(Somewhat inspired by this activity from Family Fun magazine.)
Materials: Yarn scraps, cornstarch glue (recipe in link above), and some type of strong paper (we used vellum paper)
While flipping through the February issue of Family Fun, I saw this activity involving paste and yarn and I thought it had potential, if you take away the pre-determined end product and the confines of the cookie cutter. I thought, how fun would it be to run your hands along that sticky paste and put those yarn scraps any place you wanted? So that is what G and I did. (Click on pictures to embiggen.)
As a knitter, I have no shortage of yarn scraps. Whenever I weave in and cut those pesky ends, I save them. I can’t help it. They might come in useful some day. And so I have overflowing bags of yarn ends, in any color you can think of. I cut some down, but I left the bag on the table, and G let me know if she needed a color that wasn’t already in the pile.
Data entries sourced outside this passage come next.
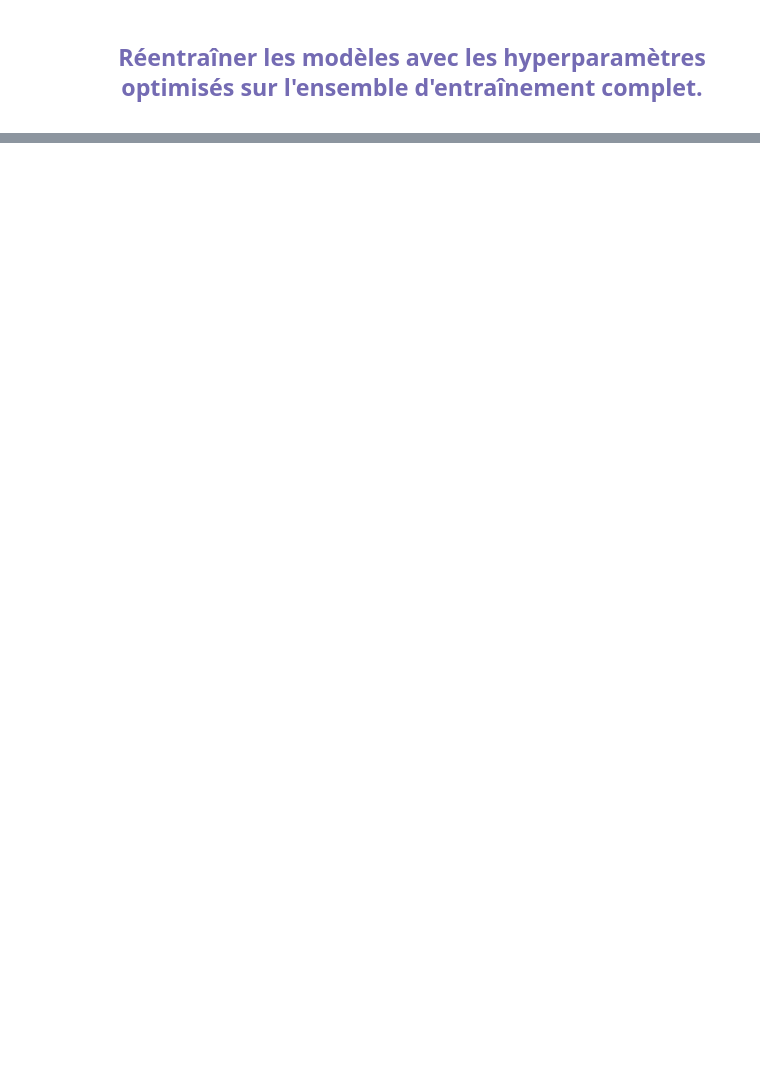
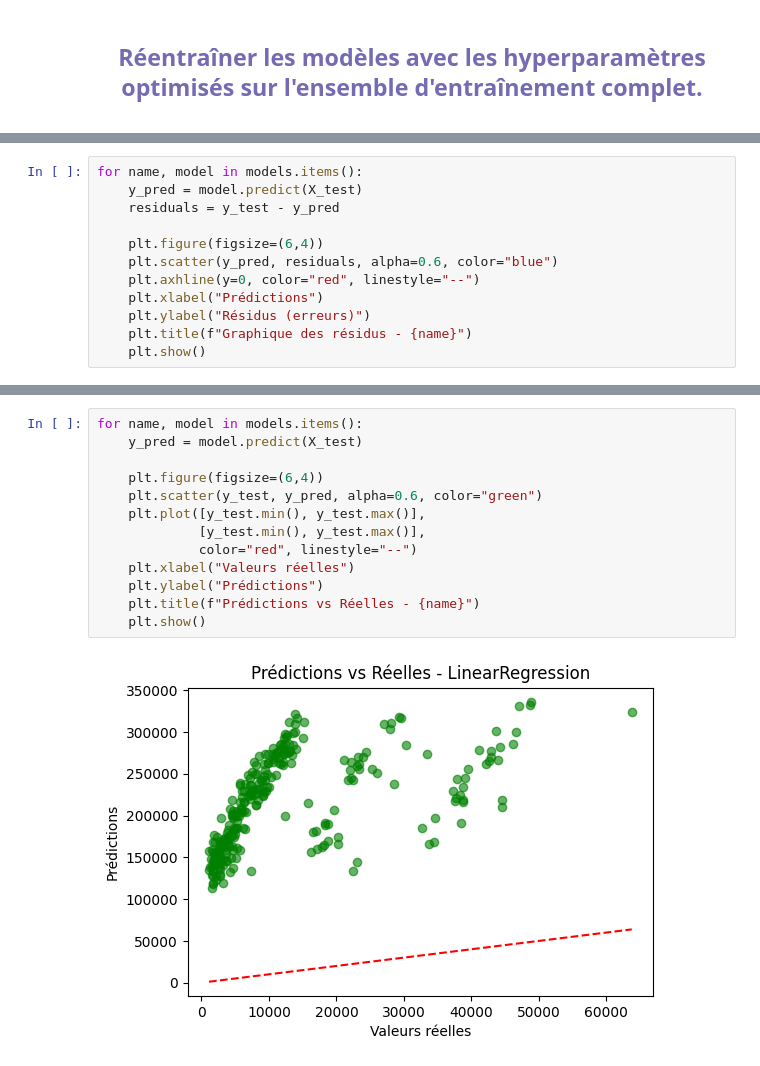
Before and after one commit to BouizmouneSalma/PCDM, a Jupyter notebook: Pcdm.ipynb, the cells around one changed output, grey strips where cells are left out. Cells and saved outputs as stored; diff of their text form; blank space fills up the shorter version.

```diff
--- a/Pcdm.ipynb
+++ b/Pcdm.ipynb
@@ -604,0 +625,12 @@ Performances APRÈS optimisation
+# %%
+for name, model in models.items():
+    y_pred = model.predict(X_test)
+    residuals = y_test - y_pred
+
+    plt.figure(figsize=(6,4))
+    plt.scatter(y_pred, residuals, alpha=0.6, color="blue")
+    plt.axhline(y=0, color="red", linestyle="--")
+    plt.xlabel("Prédictions")
+    plt.ylabel("Résidus (erreurs)")
+    plt.title(f"Graphique des résidus - {name}")
+    plt.show()
@@ -604,0 +642,15 @@ Performances APRÈS optimisation
+# %%
+for name, model in models.items():
+    y_pred = model.predict(X_test)
+
+    plt.figure(figsize=(6,4))
+    plt.scatter(y_test, y_pred, alpha=0.6, color="green")
+    plt.plot([y_test.min(), y_test.max()],
+             [y_test.min(), y_test.max()],
+             color="red", linestyle="--")
+    plt.xlabel("Valeurs réelles")
+    plt.ylabel("Prédictions")
+    plt.title(f"Prédictions vs Réelles - {name}")
+    plt.show()
+# %% [output]
+[figure, added]
```
Also changed, not shown: parts of 8 cells of this notebook.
I’d showed her how to do it: Put the yarn in the glue, run your fingers down the yarn, and put it on the paper. As she worked, she repeated these instructions out loud. She told me what color she wanted, and she let me know if it was too long and if so, where I should cut it for her.
Look at those wonderfully messy hands! (They belong to a girl who is in charge of her creation!) Speaking of color, it’s so much fun to watch a toddler learn color, and it’s been fairly gratifying to see how much of this is learned and expressed as we work with color in the studio. Hurrah for hands-on experiential learning.
Towards the end, G indicated she needed a particular small ball of yarn. At first I thought she was asking for the dark grey portion, which was in the middle of the bundle (it was a scrap ball from a self-patterning yarn). But no, she wanted the balls themselves, and she glued them on. Here’s her finished piece.
I never would have thought of that, and I wasn’t sure it would stay, but who am I to place limits on ideas? They’re staying put just fine, and she took her yarn art into another dimension!
A few minutes into this activity, she said, “Mama too. Mama make shape too.” And so I did.